Caki Wilkinson on “Third Standoff”
The Headset Voice vs. Wynona
So you wanted rum with bossa nova, not
a snare drum, not your uncle's chilidogs;
wanted a big job, big deal, big ideas,
a title worth its tonnage on the tongue;
you wanted win-win worry, legs for days,
less box fan, much more circulation—fine.
Want all you want, it doesn't change a thing
about your perm, how even as we speak
your waves engage another decade, poofed
from haze and rain like platinum cotton candy;
it doesn't change a thing about the rain,
the pistol in your brother's glove compartment,
and how you never would've voted gauche
the theme of this, your thirty-somethingth birthday.
Your cousin JJ's staring at your chest.
You're wearing your old Lady Raiders shorts,
and all the first-team trophies time can hold
won't make you love the game the way you did
those first long summers when you played with ghosts
and won. Do-over is the single wish
most candles can attest to, but it's best
to lighten up. You really shouldn't screen
your calls by saying "I'm afraid she's dead."
Your not enough is someone else's much
too much, and celebrations aren't exempt
from dread. So have an icing rose and know
the swollen note too heavy for your throat
may well be hope, whose gaudiest disguise
is pride, and you can choke it down from here
to kingdom come, or you can muster up
the gracious face it takes to see the worst
has yet to be conceived—the running sum
of what's gone wrong and going wrong is just
a twinkle in the eye of everything.
On "Third Standoff"

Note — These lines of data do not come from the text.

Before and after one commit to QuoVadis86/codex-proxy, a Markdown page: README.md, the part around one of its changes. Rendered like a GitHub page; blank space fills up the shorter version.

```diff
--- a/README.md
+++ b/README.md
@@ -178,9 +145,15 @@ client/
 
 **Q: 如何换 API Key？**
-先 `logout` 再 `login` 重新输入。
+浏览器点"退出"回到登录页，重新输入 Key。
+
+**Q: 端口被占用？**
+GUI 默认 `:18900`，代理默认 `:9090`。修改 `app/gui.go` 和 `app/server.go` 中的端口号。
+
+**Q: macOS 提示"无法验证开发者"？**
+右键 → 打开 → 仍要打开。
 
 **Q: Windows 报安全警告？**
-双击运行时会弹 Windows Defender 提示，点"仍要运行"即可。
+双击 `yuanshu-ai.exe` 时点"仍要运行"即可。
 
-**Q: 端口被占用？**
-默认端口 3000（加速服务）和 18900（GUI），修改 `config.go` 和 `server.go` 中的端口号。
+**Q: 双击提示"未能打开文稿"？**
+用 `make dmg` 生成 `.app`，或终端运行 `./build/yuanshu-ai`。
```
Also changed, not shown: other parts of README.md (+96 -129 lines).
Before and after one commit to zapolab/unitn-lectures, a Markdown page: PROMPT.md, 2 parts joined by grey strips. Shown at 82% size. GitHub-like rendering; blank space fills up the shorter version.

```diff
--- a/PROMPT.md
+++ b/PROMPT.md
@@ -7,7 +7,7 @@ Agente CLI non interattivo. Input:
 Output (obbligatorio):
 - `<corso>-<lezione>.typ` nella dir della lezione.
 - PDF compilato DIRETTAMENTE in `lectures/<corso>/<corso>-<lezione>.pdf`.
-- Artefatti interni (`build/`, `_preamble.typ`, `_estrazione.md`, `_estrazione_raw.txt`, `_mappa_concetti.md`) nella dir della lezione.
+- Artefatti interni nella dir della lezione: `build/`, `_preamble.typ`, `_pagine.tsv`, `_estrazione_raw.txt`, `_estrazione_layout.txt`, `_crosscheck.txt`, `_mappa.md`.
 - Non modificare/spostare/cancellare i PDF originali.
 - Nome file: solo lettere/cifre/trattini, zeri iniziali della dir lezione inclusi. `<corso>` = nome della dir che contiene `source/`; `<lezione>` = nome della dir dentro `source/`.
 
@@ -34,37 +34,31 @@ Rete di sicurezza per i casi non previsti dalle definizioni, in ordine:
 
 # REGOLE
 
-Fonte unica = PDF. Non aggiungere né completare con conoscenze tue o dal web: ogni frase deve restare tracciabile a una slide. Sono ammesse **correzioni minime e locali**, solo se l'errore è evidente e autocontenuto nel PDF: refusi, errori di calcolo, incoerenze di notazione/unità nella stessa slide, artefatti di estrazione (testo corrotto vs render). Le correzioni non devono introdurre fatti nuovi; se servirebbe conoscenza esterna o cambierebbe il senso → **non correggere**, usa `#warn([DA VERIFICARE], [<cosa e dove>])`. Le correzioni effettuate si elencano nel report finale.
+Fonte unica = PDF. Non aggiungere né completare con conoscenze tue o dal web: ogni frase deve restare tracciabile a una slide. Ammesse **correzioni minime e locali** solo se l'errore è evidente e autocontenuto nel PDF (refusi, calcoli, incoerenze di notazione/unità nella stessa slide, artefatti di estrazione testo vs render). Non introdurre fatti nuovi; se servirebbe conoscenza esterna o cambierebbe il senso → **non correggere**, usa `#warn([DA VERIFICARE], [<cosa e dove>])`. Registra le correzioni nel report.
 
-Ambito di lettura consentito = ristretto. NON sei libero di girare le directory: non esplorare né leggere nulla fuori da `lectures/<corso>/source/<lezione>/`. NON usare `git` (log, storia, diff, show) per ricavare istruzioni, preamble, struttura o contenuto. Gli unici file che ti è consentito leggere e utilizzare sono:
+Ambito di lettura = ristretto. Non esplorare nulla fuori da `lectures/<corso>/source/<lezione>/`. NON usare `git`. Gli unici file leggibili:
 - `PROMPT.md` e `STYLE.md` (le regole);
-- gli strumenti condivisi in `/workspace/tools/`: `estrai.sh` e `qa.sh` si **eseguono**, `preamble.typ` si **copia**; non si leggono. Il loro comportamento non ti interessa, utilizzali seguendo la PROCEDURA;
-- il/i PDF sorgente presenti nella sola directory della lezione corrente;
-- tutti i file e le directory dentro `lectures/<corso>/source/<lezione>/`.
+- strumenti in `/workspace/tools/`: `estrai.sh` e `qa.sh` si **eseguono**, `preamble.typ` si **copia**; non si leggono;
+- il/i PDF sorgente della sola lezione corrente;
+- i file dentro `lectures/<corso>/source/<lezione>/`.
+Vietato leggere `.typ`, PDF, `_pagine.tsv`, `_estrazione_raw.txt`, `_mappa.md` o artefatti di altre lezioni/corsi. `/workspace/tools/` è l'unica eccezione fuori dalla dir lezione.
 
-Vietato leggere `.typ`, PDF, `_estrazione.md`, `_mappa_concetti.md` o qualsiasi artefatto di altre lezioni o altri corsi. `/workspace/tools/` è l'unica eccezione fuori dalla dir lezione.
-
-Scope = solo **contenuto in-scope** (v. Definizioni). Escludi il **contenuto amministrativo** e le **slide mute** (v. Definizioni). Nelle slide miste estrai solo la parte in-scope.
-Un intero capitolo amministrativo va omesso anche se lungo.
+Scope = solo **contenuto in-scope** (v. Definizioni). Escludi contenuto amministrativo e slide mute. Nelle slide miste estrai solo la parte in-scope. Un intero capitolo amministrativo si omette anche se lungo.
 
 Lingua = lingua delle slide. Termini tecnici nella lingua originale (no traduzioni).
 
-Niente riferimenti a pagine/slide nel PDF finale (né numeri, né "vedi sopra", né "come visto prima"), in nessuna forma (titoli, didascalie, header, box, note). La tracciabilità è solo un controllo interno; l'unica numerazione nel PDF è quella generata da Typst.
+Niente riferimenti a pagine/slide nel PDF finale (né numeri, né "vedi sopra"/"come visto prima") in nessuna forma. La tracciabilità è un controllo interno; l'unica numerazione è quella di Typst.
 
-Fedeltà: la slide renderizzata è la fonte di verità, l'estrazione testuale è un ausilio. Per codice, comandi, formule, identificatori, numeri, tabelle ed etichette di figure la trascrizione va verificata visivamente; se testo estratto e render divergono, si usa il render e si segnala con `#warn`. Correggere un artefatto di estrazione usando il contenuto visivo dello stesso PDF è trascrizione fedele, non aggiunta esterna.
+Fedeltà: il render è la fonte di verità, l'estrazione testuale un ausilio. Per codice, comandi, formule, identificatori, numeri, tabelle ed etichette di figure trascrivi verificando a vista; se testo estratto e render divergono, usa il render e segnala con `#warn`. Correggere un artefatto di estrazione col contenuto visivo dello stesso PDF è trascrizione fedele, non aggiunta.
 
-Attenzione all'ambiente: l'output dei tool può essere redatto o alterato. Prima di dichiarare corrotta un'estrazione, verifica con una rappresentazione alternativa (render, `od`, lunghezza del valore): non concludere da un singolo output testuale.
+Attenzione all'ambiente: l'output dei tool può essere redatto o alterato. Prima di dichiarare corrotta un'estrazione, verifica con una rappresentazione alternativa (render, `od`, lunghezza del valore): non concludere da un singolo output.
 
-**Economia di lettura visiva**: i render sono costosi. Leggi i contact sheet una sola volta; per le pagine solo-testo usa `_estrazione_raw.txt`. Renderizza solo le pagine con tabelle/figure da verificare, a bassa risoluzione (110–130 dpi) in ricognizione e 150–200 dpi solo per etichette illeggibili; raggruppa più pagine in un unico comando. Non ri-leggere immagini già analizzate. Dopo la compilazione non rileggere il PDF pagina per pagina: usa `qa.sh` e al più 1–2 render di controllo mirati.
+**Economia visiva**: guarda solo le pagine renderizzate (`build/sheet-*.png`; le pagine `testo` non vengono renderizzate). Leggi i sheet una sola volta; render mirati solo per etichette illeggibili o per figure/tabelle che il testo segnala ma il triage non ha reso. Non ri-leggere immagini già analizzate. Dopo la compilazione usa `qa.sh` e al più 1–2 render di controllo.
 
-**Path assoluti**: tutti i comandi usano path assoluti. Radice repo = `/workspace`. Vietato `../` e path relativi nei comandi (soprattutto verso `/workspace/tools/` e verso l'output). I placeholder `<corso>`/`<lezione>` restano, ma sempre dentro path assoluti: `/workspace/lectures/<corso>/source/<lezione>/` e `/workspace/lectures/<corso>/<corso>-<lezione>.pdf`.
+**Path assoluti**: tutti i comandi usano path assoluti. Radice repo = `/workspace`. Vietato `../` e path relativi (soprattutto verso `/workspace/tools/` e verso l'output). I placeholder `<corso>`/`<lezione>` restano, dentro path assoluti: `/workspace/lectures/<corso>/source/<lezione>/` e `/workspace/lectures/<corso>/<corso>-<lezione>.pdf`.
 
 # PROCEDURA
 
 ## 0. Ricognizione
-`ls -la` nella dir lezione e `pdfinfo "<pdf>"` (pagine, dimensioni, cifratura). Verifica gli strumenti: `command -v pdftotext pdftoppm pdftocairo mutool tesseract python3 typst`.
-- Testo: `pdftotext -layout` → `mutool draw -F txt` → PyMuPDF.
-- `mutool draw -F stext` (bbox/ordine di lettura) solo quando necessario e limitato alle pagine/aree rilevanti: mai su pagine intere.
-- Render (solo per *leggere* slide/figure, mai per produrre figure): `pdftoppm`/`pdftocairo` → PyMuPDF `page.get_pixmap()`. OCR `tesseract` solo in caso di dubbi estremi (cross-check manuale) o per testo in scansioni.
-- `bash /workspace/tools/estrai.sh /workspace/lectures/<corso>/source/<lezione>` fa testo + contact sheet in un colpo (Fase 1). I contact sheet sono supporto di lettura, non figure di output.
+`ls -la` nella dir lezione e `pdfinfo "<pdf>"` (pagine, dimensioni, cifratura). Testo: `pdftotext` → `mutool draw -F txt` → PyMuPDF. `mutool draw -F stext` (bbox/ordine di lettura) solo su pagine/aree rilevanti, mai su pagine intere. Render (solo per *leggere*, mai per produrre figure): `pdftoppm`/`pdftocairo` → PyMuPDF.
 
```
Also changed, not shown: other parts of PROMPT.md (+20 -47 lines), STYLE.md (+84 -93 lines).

"Third Standoff," which appears near the end of The Wynona Stone Poems, is the last of the "Standoffs" between various people in Wynona's life. First, she tries and fails to confront her boss, Lois; later a horde of Wynona's former lovers takes on her latest squeeze, the Channel 5 weatherman. But "Third Standoff" is unique in that it addresses Wynona directly. The speaker, and Wynona's opponent, is "the headset voice," part character and part sensibility, a voice in Wynona's head that suggests both the radioed demands of a higher-up and the way your own voice sounds when your plug your ears or have a cold.
The poem started with an image—Wynona in the backyard, frizzy-headed and regretful, wearing her high school basketball shorts (which, thanks to the miracle of nylon mesh, look good as new)—and grew around it, with the final version pitting Wynona against her invisible opponent while a crowd of relatives tries their best to throw her a birthday party. Camped out by the crusty grill, Uncle Stone blisters hotdogs and ladles chili. Cousin JJ can't quit looking at Wynona's boobs, her brother's in trouble again, and just outside the frame some drunk or slow-witted guest of guests dolefully beats a snare drum. Wynona's disappointed, but can we blame her? She imagined a more exotic celebration. She imagined more in general.
The headset voice, however, doesn't have much patience for Wynona's moping. Whether it's pride or hope that's keeping her from feeling grateful, she'd better swallow it because—depending on how you read the ending—either her list of worries won't matter a bit in the grand scheme or, more troubling, she has no idea how bad things will get once "the worst" rears its ugly head. There's a paradox at the center of this standoff: the headset voice wants to knock some sense into Wynona, whose mind is always somewhere else, but as long as Wynona listens to the headset voice she can't be where she is. She fidgets and tries to clear her throat, and the party carries on around her. It's hard to say who the winner is.